On the 29th July 1567, James VI was crowned king of Scotland when he was just 13 months old. As the great-great-grandson of Henry VII, King of England and Lord of Ireland, he succeeded Elizabeth I and became the first monarch to rule all three countries almost 36 years later.
James was the only son of Mary, Queen of Scots, and as such immediately became heir to the Scottish throne when he was born. However, his mother’s Roman Catholic faith caused her reign to be constantly under threat from the largely Protestant nobility, and was one of many reasons for her arrest and imprisonment in June 1567. She was forced to abdicate in favour of her young son a month later, and never saw him again as he was quickly taken away to be raised in Stirling Castle as a God-fearing Protestant king.
Having been crowned king when he was barely one year old, James obviously didn’t rule Scotland himself. Instead power lay with a series of four regents who handled the affairs of government until his minority ended in 1578 when he was 12 years old. However, he didn’t gain complete control over the government for another 5 years.
James ruled Scotland on its own until the 24th March 1603, when Elizabeth I of England – James’ first cousin twice removed – died and James was proclaimed king in a surprisingly smooth and peaceful succession.
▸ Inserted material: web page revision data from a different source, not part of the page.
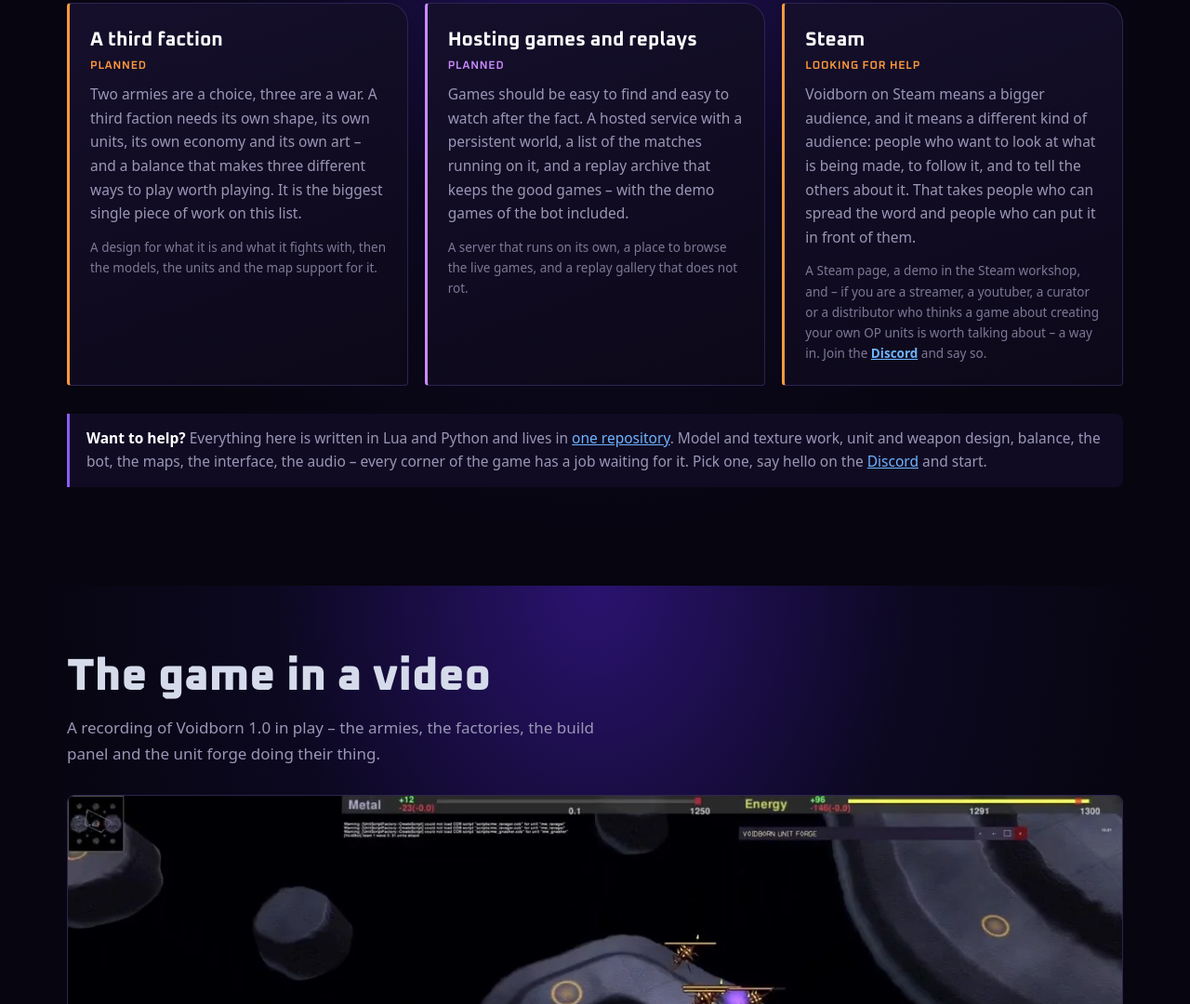
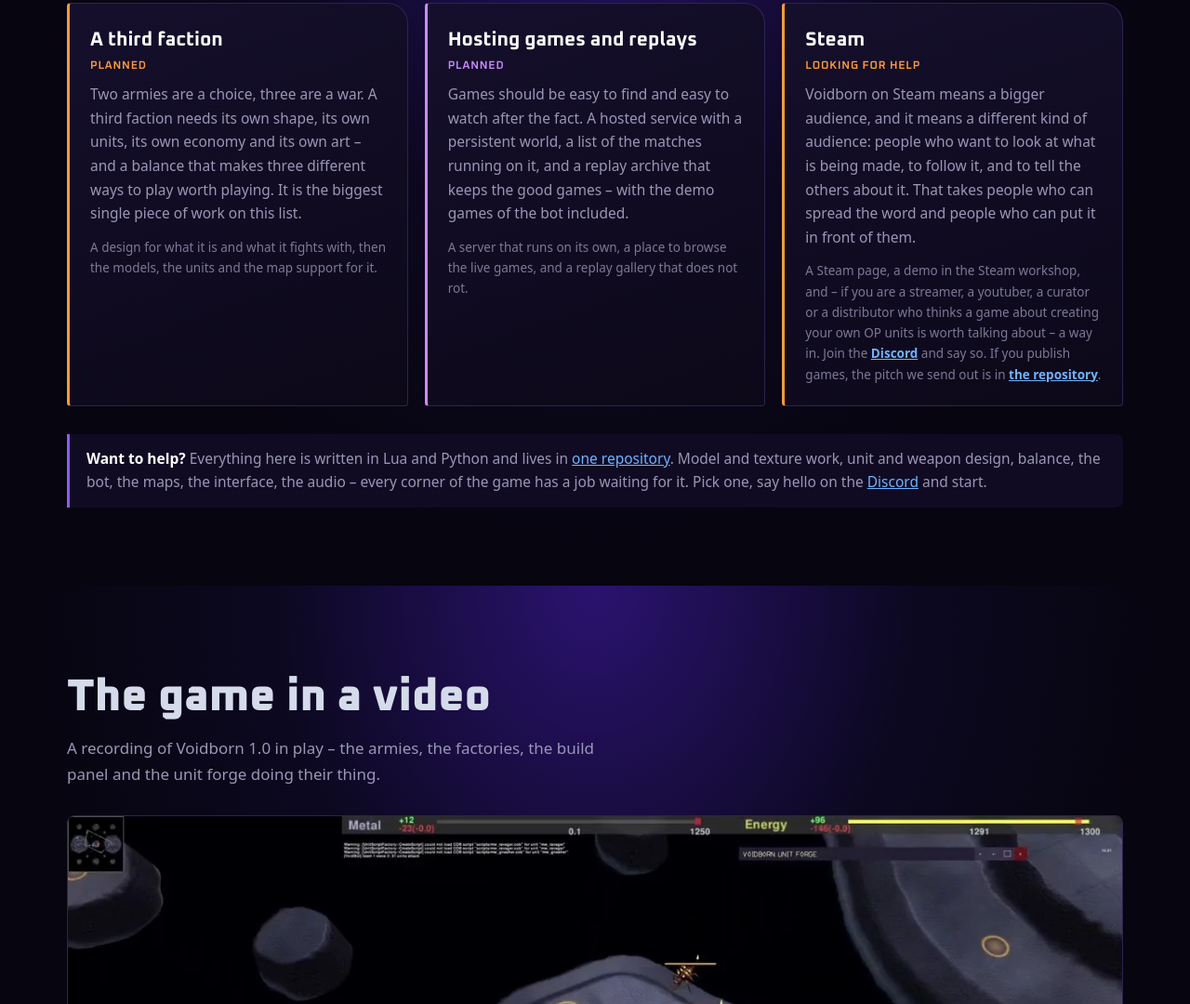
Before and after one commit to bitopsy/voidborn, a plain HTML site: page vb/roadmap.html in a window 1280 px wide. Shown: the part 970-2050 px from the top of the page at 93% size. Drawn offline with Linux system fonts and the light colour scheme.

Commit message:
Add the publisher & distributor pitch template
docs/publisher-email.md: the mail we send to publishers, platform curators and
distributors, with the subject line, the body and the notes for the sender.

It leads with the hook (the players write the units), then says what the game
is, why it is worth a publisher's attention - it is free and open source with
no monetisation inside it, the engine is not a risk because it is the Spring
engine Beyond All Reason runs on, there is a visible roadmap, and it fits an
audience that already exists - and is honest about where the game stands
today: playable and verified, balance a first pass, the look and feel not yet
polished. Publishers check that anyway; saying it up front is what gets the
second reply.

It links only to things that are already public: the website, the video, the
repository and the Discord. No attachment, no sign-up. The roadmap page now
points at it from the Steam card.

```diff
--- a/vb/roadmap.html
+++ b/vb/roadmap.html
@@ -84,7 +84,8 @@ is being made, to follow it, and to tell the others about it. That takes people
 can put it in front of them.</p>
 <p class="when">A Steam page, a demo in the Steam workshop, and &ndash; if you are a streamer, a youtuber, a curator or a
 distributor who thinks a game about creating your own OP units is worth talking about &ndash; a way in.
-Join the <a href="https://discord.com/channels/1481771055063502925/">Discord</a> and say so.</p>
+Join the <a href="https://discord.com/channels/1481771055063502925/">Discord</a> and say so. If you publish games, the
+pitch we send out is in <a href="https://github.com/bitopsy/voidborn/blob/master/docs/publisher-email.md">the repository</a>.</p>
 </div>
 
 </div>
```
Also changed, not shown: 1 other file.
As such he was the first monarch to rule Scotland, England and Ireland in what is referred to as the Union of the Crowns.